***** SUPPLIED DATA *****

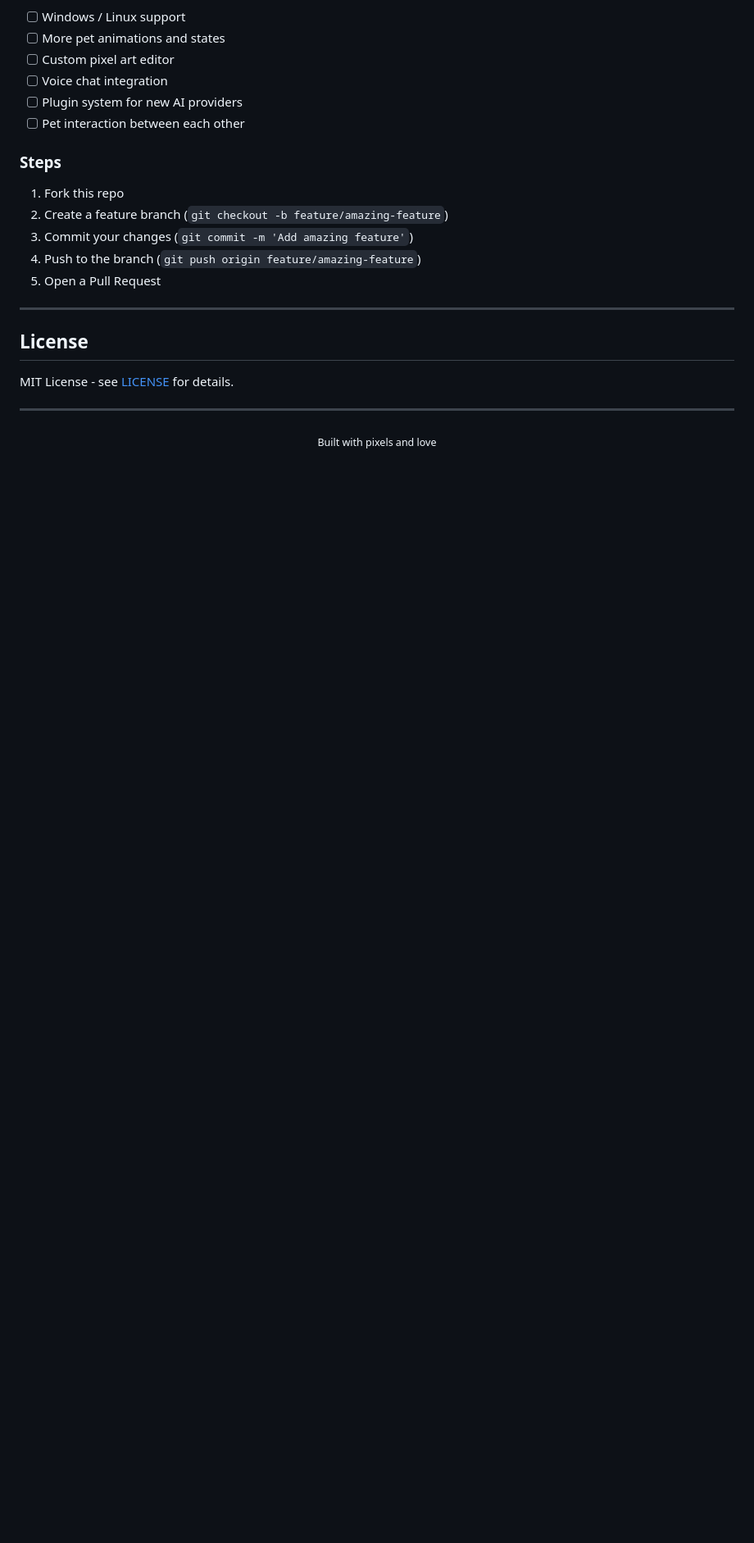
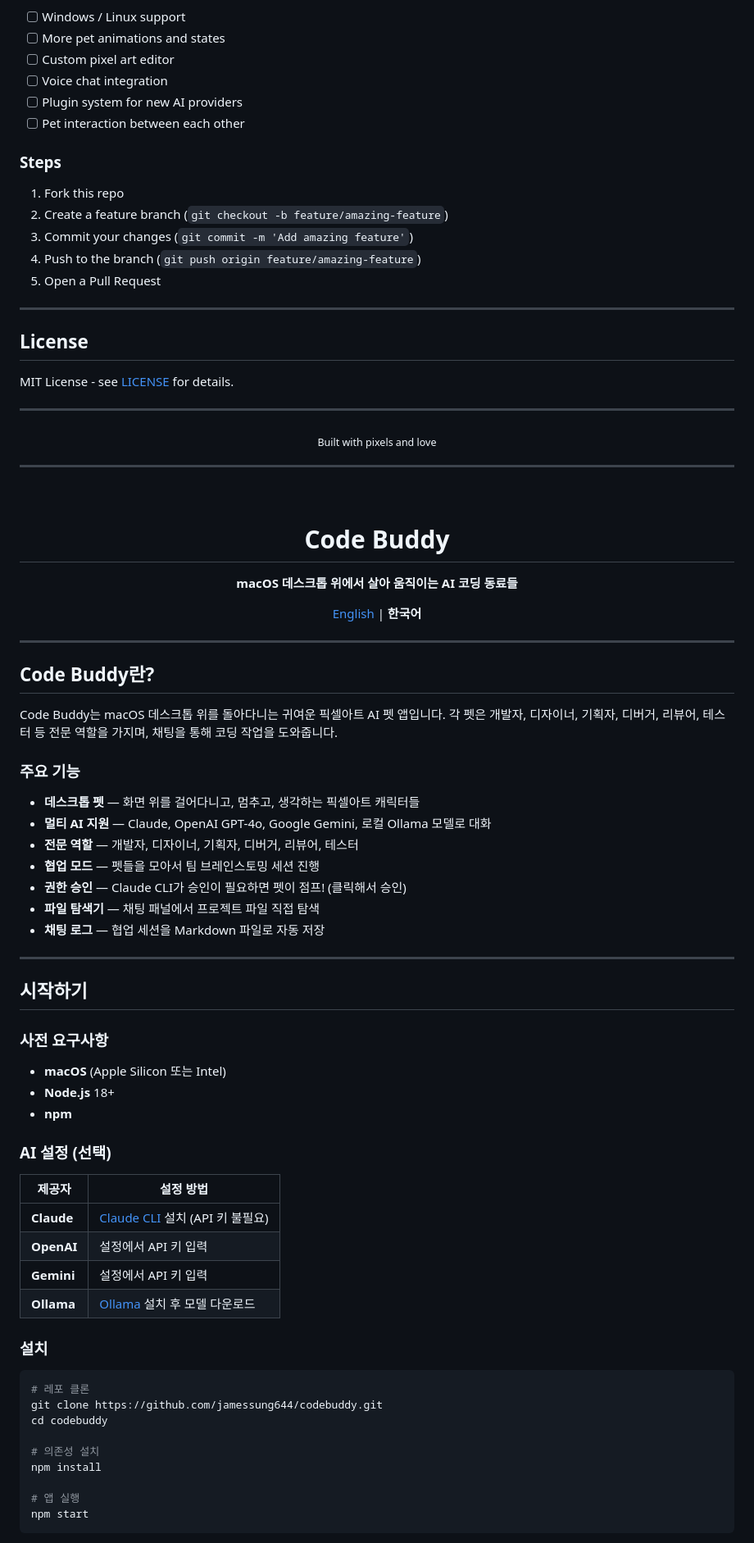
Before and after one commit to jamessung644/codebuddy, a Markdown page: README.md, the part around one of its changes. Shown at 82% size. Drawn GitHub-style; blank space fills up the shorter version.

Commit message:
Add Korean (한국어) README section with language toggle

````diff
--- a/README.md
+++ b/README.md
@@ -226,3 +230,67 @@ MIT License - see [LICENSE](LICENSE) for details.
 <p align="center">
   <sub>Built with pixels and love</sub>
 </p>
+
+---
+
+<br>
+
+<h1 align="center">Code Buddy</h1>
+
+<p align="center">
+  <strong>macOS 데스크톱 위에서 살아 움직이는 AI 코딩 동료들</strong>
+</p>
+
+<p align="center">
+  <a href="#what-is-code-buddy">English</a> | <strong>한국어</strong>
+</p>
+
+---
+
+## Code Buddy란?
+
+Code Buddy는 macOS 데스크톱 위를 돌아다니는 귀여운 픽셀아트 AI 펫 앱입니다. 각 펫은 개발자, 디자이너, 기획자, 디버거, 리뷰어, 테스터 등 전문 역할을 가지며, 채팅을 통해 코딩 작업을 도와줍니다.
+
+### 주요 기능
+
+- **데스크톱 펫** — 화면 위를 걸어다니고, 멈추고, 생각하는 픽셀아트 캐릭터들
+- **멀티 AI 지원** — Claude, OpenAI GPT-4o, Google Gemini, 로컬 Ollama 모델로 대화
+- **전문 역할** — 개발자, 디자이너, 기획자, 디버거, 리뷰어, 테스터
+- **협업 모드** — 펫들을 모아서 팀 브레인스토밍 세션 진행
+- **권한 승인** — Claude CLI가 승인이 필요하면 펫이 점프! (클릭해서 승인)
+- **파일 탐색기** — 채팅 패널에서 프로젝트 파일 직접 탐색
+- **채팅 로그** — 협업 세션을 Markdown 파일로 자동 저장
+
+---
+
+## 시작하기
+
+### 사전 요구사항
+
+- **macOS** (Apple Silicon 또는 Intel)
+- **Node.js** 18+
+- **npm**
+
+### AI 설정 (선택)
+
+| 제공자 | 설정 방법 |
+|--------|-----------|
+| **Claude** | [Claude CLI](https://claude.ai/code) 설치 (API 키 불필요) |
+| **OpenAI** | 설정에서 API 키 입력 |
+| **Gemini** | 설정에서 API 키 입력 |
+| **Ollama** | [Ollama](https://ollama.ai) 설치 후 모델 다운로드 |
+
+### 설치
+
+```bash
+# 레포 클론
+git clone https://github.com/jamessung644/codebuddy.git
+cd codebuddy
+
+# 의존성 설치
+npm install
+
+# 앱 실행
+npm start
+```
+
````
Also changed, not shown: other parts of README.md (+151 -0 lines).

*****

EXERCISE OBJECTIVE:
Each line of the data that holds "README" should be reported.

TASK OUTPUT:
Before and after one commit to jamessung644/codebuddy, a Markdown page: README.md, the part around one of its changes. Shown at 82% size. Drawn GitHub-style; blank space fills up the shorter version.
Add Korean (한국어) README section with language toggle
--- a/README.md
+++ b/README.md
Also changed, not shown: other parts of README.md (+151 -0 lines).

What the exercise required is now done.